Stanford Magazine Profile of Donald Knuth

From Kara Platoni’s profile of computer science demi-god Donald Knuth, regarding why the poor state of technical book typesetting in the 1970s led him to create TeX:

“The worst of it was the spacing, the way the letters would jam up against each other,” Knuth says. “It was like if you took every letter and you wiggled it and made some of them go up and some of them go down. It wasn’t random — it was systematically bad.” Because the letters in some words got smooshed together, it gave them the illusion of being darker than the others. The eye is naturally drawn toward dark spots, so the reader’s focus would jump all over the page.
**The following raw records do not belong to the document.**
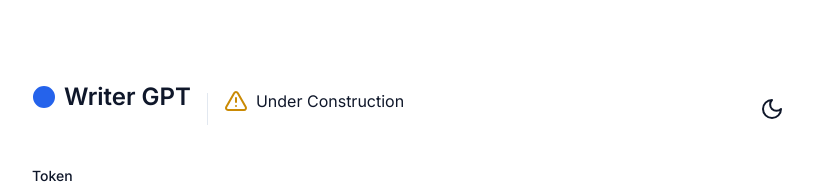
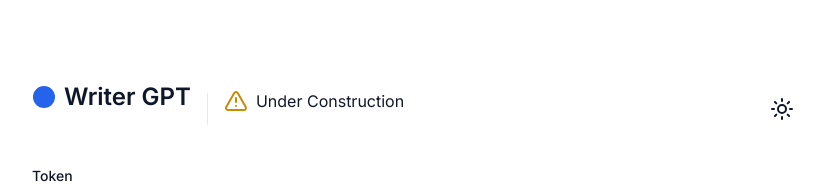
Before and after one commit to wanghaisheng/writer-gpt, a Next.js app: page / in a window 1280 px wide. Shown: the top 184 px of the page, without its empty margins (224-1055 px from the left). Built offline with nearby package versions, Linux system fonts and the light colour scheme.

Commit message:
feat: loading and disabled

```diff
--- a/src/app/form/inputs/keywords.tsx
+++ b/src/app/form/inputs/keywords.tsx
@@ -15,6 +15,8 @@ import {
   secondaryKeywordsSystem
 } from "@config/chat";
 
+import { useDisabled } from "@store/disabled";
+import { useLoading } from "@store/loading";
 import { useSettings } from "@store/settings";
 import { useToken } from "@store/token";
 
@@ -32,23 +34,26 @@ type Props = {
   register: UseFormRegister<GenerateContent>;
   watch: UseFormWatch<GenerateContent>;
   errors: FieldErrors<GenerateContent>;
-  loading?: boolean;
 };
 
 export const KeyWordsInputs = ({
   setValue,
   register,
   watch,
-  errors,
-  loading
+  errors
 }: Props) => {
   const { token } = useToken();
   const { settings, setSettings } = useSettings();
-
-  const [loadingMainKeyWords, setLoadingMainKeyWords] =
-    useState<boolean>(false);
-  const [loadingSecondaryKeyWords, setLoadingSecondaryKeyWords] =
-    useState<boolean>(false);
+  const { setMainLoading, setSecondaryLoading, mainLoading, secondaryLoading } =
+    useLoading();
+  const {
+    setFormDisabled,
+    setMainDisabled,
+    setOutlineDisabled,
+    setSecondaryDisabled,
+    mainDisabled,
+    secondaryDisabled
+  } = useDisabled();
 
   const keywords = watch("keywords");
   const hasKeywords = hasKeywordsFn(keywords?.main);
@@ -56,7 +61,10 @@ export const KeyWordsInputs = ({
   const onGenerateMainKeywords = async () => {
     if (!token) return;
 
-    setLoadingMainKeyWords(true);
+    setMainLoading(true);
+    setSecondaryDisabled(true);
+    setOutlineDisabled(true);
+    setFormDisabled(true);
 
     try {
       const response = await chat({
@@ -85,13 +93,19 @@ export const KeyWordsInputs = ({
       // Handle fetch request errors
     }
 
-    setLoadingMainKeyWords(false);
+    setMainLoading(false);
+    setSecondaryDisabled(false);
+    setOutlineDisabled(false);
+    setFormDisabled(false);
   };
 
   const onGenerateSecondaryKeywords = async () => {
     if (!token) return;
 
-    setLoadingSecondaryKeyWords(true);
+    setMainDisabled(true);
+    setSecondaryLoading(true);
+    setOutlineDisabled(true);
+    setFormDisabled(true);
 
     try {
       const response = await chat({
@@ -126,7 +140,10 @@ export const KeyWordsInputs = ({
       // Handle fetch request errors
     }
 
-    setLoadingSecondaryKeyWords(false);
+    setMainDisabled(false);
+    setSecondaryLoading(false);
+    setOutlineDisabled(false);
+    setFormDisabled(false);
   };
 
   return (
@@ -136,7 +153,7 @@ export const KeyWordsInputs = ({
           <Label htmlFor="keywords">Main Keywords</Label>
 
           <SettingsMenu
-            loadingGenerate={loadingMainKeyWords || !hasKeywords || loading}
+            loadingGenerate={mainLoading || mainDisabled || !hasKeywords}
             onGenerate={onGenerateMainKeywords}
             selectedModel={settings.model.keywords.main}
             onModel={model => {
@@ -157,11 +174,11 @@ export const KeyWordsInputs = ({
         </div>
 
         <Textarea
-          disabled={!token || loading}
+          disabled={!token || mainDisabled}
           id="keywords"
           placeholder="- Keyword 1..."
           error={errors?.keywords?.message}
-          loading={loadingMainKeyWords}
+          loading={mainLoading}
           {...register("keywords.main")}
         />
       </div>
@@ -172,7 +189,7 @@ export const KeyWordsInputs = ({
 
           <SettingsMenu
             loadingGenerate={
-              loadingSecondaryKeyWords || !hasKeywords || loading
+              secondaryLoading || secondaryDisabled || !hasKeywords
             }
             onGenerate={onGenerateSecondaryKeywords}
             selectedModel={settings.model.keywords.secondary}
@@ -194,11 +211,11 @@ export const KeyWordsInputs = ({
         </div>
 
         <Textarea
-          disabled={!token || loading}
+          disabled={!token || secondaryDisabled}
           id="keywords"
           placeholder="- Keyword 2..."
           error={errors?.keywords?.message}
-          loading={loadingSecondaryKeyWords}
+          loading={secondaryLoading}
           {...register("keywords.secondary")}
         />
       </div>
--- a/src/app/form/inputs/outline.tsx
+++ b/src/app/form/inputs/outline.tsx
@@ -7,7 +7,6 @@ import {
   FieldErrors,
   UseFormRegister,
   UseFormSetValue,
-  UseFormTrigger,
   UseFormWatch
 } from "react-hook-form";
 
@@ -17,6 +16,8 @@ import {
   outlineRegeneratePromptSystem
 } from "@config/chat";
 
+import { useDisabled } from "@store/disabled";
+import { useLoading } from "@store/loading";
 import { useSettings } from "@store/settings";
 import { useToken } from "@store/token";
 
@@ -40,24 +41,35 @@ type Props = {
   register: UseFormRegister<GenerateContent>;
   watch: UseFormWatch<GenerateContent>;
   errors: FieldErrors<GenerateContent>;
-  loading?: boolean;
 };
 
-export const OutlineInput = ({
-  setValue,
-  register,
-  watch,
-  errors,
-  loading
-}: Props) => {
+export const OutlineInput = ({ setValue, register, watch, errors }: Props) => {
   const { token } = useToken();
   const { settings, setSettings } = useSettings();
+  const {
+    setFormLoading,
+    setMainLoading,
+    setOutlineLoading,
+    setSecondaryLoading,
+    formLoading,
+    mainLoading,
+    outlineLoading,
+    secondaryLoading
+  } = useLoading();
+  const {
+    setFormDisabled,
+    setMainDisabled,
+    setOutlineDisabled,
+    setSecondaryDisabled,
+    formDisabled,
+    mainDisabled,
+    outlineDisabled,
+    secondaryDisabled
+  } = useDisabled();
 
   const textareaRef = React.useRef<HTMLTextAreaElement | null>(null);
 
   const [selectedText, setSelectedText] = useState<string>("");
-
-  const [loadingOutline, setLoadingOutline] = useState<boolean>(false);
 
   const [keywords, outline] = watch(["keywords", "outline"]);
 
@@ -68,7 +80,10 @@ export const OutlineInput = ({
   const onGenerateOutline = async () => {
     if (!token) return;
 
-    setLoadingOutline(true);
+    setOutlineLoading(true);
+    setFormDisabled(true);
+    setMainDisabled(true);
+    setSecondaryDisabled(true);
 
     try {
       const response = await chat({
@@ -89,13 +104,19 @@ export const OutlineInput = ({
       // Handle fetch request errors
     }
 
-    setLoadingOutline(false);
+    setOutlineLoading(false);
+    setFormDisabled(false);
+    setMainDisabled(false);
+    setSecondaryDisabled(false);
   };
 
   const onRegenerate = async () => {
     if (!token || !selectedText.trim()) return;
 
-    setLoadingOutline(true);
+    setOutlineLoading(true);
+    setFormDisabled(true);
+    setMainDisabled(true);
+    setSecondaryDisabled(true);
 
     try {
       const response = await chat({
@@ -125,7 +146,10 @@ export const OutlineInput = ({
       // Handle fetch request errors
     }
 
-    setLoadingOutline(false);
+    setOutlineLoading(false);
+    setFormDisabled(false);
+    setMainDisabled(false);
+    setSecondaryDisabled(false);
   };
 
   const onSelectText = () => {
@@ -144,7 +168,7 @@ export const OutlineInput = ({
 
         <SettingsMenu
           loadingGenerate={
-            loadingOutline || !hasKeywords(keywords?.main) || loading
+            outlineLoading || outlineDisabled || !hasKeywords(keywords?.main)
           }
           onGenerate={onGenerateOutline}
           selectedModel={settings.model.outline}
@@ -166,12 +190,12 @@ export const OutlineInput = ({
       </div>
 
       <ContextMenu>
-        <ContextMenuTrigger disabled={noKeywords || loading}>
+        <ContextMenuTrigger disabled={noKeywords}>
           <Textarea
-            disabled={!token || noKeywords || loading}
+            disabled={!token || noKeywords || outlineDisabled}
             id="outline"
             placeholder="Introduction..."
-            loading={loadingOutline}
+            loading={outlineLoading}
             error={errors?.outline?.message}
             {...outlineProps}
             onBlur={onSelectText}
--- a/src/app/layout.tsx
+++ b/src/app/layout.tsx
@@ -17,7 +17,7 @@ export default function RootLayout({
   children: React.ReactNode;
 }) {
   return (
-    <html lang="en">
+    <html lang="en" suppressHydrationWarning>
       <body className={inter.className}>
         <main className="container flex flex-col items-center justify-center gap-y-3 min-h-screen">
           <HOC>{children}</HOC>
--- a/src/components/HOC.tsx
+++ b/src/components/HOC.tsx
@@ -5,5 +5,7 @@ import React, { PropsWithChildren } from "react";
 import { ThemeProvider } from "next-themes";
 
 export const HOC = ({ children }: PropsWithChildren) => (
-  <ThemeProvider attribute="class">{children}</ThemeProvider>
+  <ThemeProvider attribute="class" defaultTheme="light">
+    {children}
+  </ThemeProvider>
 );
--- a/src/components/ThemeSwitch.tsx
+++ b/src/components/ThemeSwitch.tsx
@@ -1,39 +1,48 @@
 "use client";
 
-import { Moon, Sun } from "lucide-react";
+import React, { useEffect, useState } from "react";
+
+import { Laptop, Moon, Sun } from "lucide-react";
 import { useTheme } from "next-themes";
-import React from "react";
 
 import { SystemThemes, Themes } from "@interface/theme";
 
 import { Button, ButtonProps } from "@ui/button";
 
+import {
+  DropdownMenu,
+  DropdownMenuContent,
+  DropdownMenuItem,
+  DropdownMenuTrigger
+} from "./ui/dropdown-menu";
+
 const ThemeSwitch = ({ className, ...props }: ButtonProps) => {
-  const { theme, setTheme, systemTheme } = useTheme() as {
-    theme: Themes;
-    setTheme: (theme: Themes) => void;
-    systemTheme: SystemThemes;
-  };
+  const { setTheme } = useTheme();
 
   return (
-    <Button
-      variant="ghost"
-      onClick={() =>
-        setTheme(
-          theme === "light"
-            ? "dark"
-            : theme === "system"
-            ? systemTheme === "light"
-              ? "dark"
-              : "light"
-            : "light"
-        )
-      }
-      className="rounded-full"
-      {...props}
-    >
-      {theme === "light" || systemTheme === "light" ? <Moon /> : <Sun />}
-    </Button>
+    <DropdownMenu>
+      <DropdownMenuTrigger asChild>
+        <Button variant="ghost" size="sm" className="w-9 px-0">
+          <Sun className="rotate-0 scale-100 transition-all dark:-rotate-90 dark:scale-0" />
+          <Moon className="absolute rotate-90 scale-0 transition-all dark:rotate-0 dark:scale-100" />
+          <span className="sr-only">Toggle theme</span>
+        </Button>
+      </DropdownMenuTrigger>
+      <DropdownMenuContent align="end">
+        <DropdownMenuItem onClick={() => setTheme("light")}>
+          <Sun className="mr-2 h-4 w-4" />
+          <span>Light</span>
+        </DropdownMenuItem>
+        <DropdownMenuItem onClick={() => setTheme("dark")}>
+          <Moon className="mr-2 h-4 w-4" />
+          <span>Dark</span>
+        </DropdownMenuItem>
+        <DropdownMenuItem onClick={() => setTheme("system")}>
+          <Laptop className="mr-2 h-4 w-4" />
+          <span>System</span>
+        </DropdownMenuItem>
+      </DropdownMenuContent>
+    </DropdownMenu>
   );
 };
 
--- /dev/null
+++ b/src/store/disabled.ts
@@ -0,0 +1,25 @@
+import { create } from "zustand";
+
+type Disabled = {
+  mainDisabled?: boolean;
+  setMainDisabled: (state?: boolean) => void;
+
+  secondaryDisabled?: boolean;
+  setSecondaryDisabled: (state?: boolean) => void;
+
+  outlineDisabled?: boolean;
+  setOutlineDisabled: (state?: boolean) => void;
+
+  formDisabled?: boolean;
+  setFormDisabled: (state?: boolean) => void;
+};
+
+export const useDisabled = create<Disabled>()(set => ({
+  setMainDisabled: mainDisabled => set({ mainDisabled }),
+
+  setSecondaryDisabled: secondaryDisabled => set({ secondaryDisabled }),
+
+  setOutlineDisabled: outlineDisabled => set({ outlineDisabled }),
+
+  setFormDisabled: formDisabled => set({ formDisabled })
+}));
--- /dev/null
+++ b/src/store/loading.ts
@@ -0,0 +1,25 @@
+import { create } from "zustand";
+
+type Loading = {
+  mainLoading?: boolean;
+  setMainLoading: (state?: boolean) => void;
+
+  secondaryLoading?: boolean;
+  setSecondaryLoading: (state?: boolean) => void;
+
+  outlineLoading?: boolean;
+  setOutlineLoading: (state?: boolean) => void;
+
+  formLoading?: boolean;
+  setFormLoading: (state?: boolean) => void;
+};
+
+export const useLoading = create<Loading>()(set => ({
+  setMainLoading: mainLoading => set({ mainLoading }),
+
+  setSecondaryLoading: secondaryLoading => set({ secondaryLoading }),
+
+  setOutlineLoading: outlineLoading => set({ outlineLoading }),
+
+  setFormLoading: formLoading => set({ formLoading })
+}));
```
Also changed, not shown: src/app/form/index.tsx (+33 -10 lines).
By 1976, when it was time to print a second edition of Volume 2, Knuth could no longer stand to look at his own work, and he felt that other scientists were getting a similarly raw deal. “We didn’t want our papers just to be there, we wanted them to be beautiful,” he protests. “I wouldn’t have wanted to write The Art of Computer Programming if it was going to look ugly.”

(Thanks to Jonathan Delacour.)

Thursday, 26 April 2007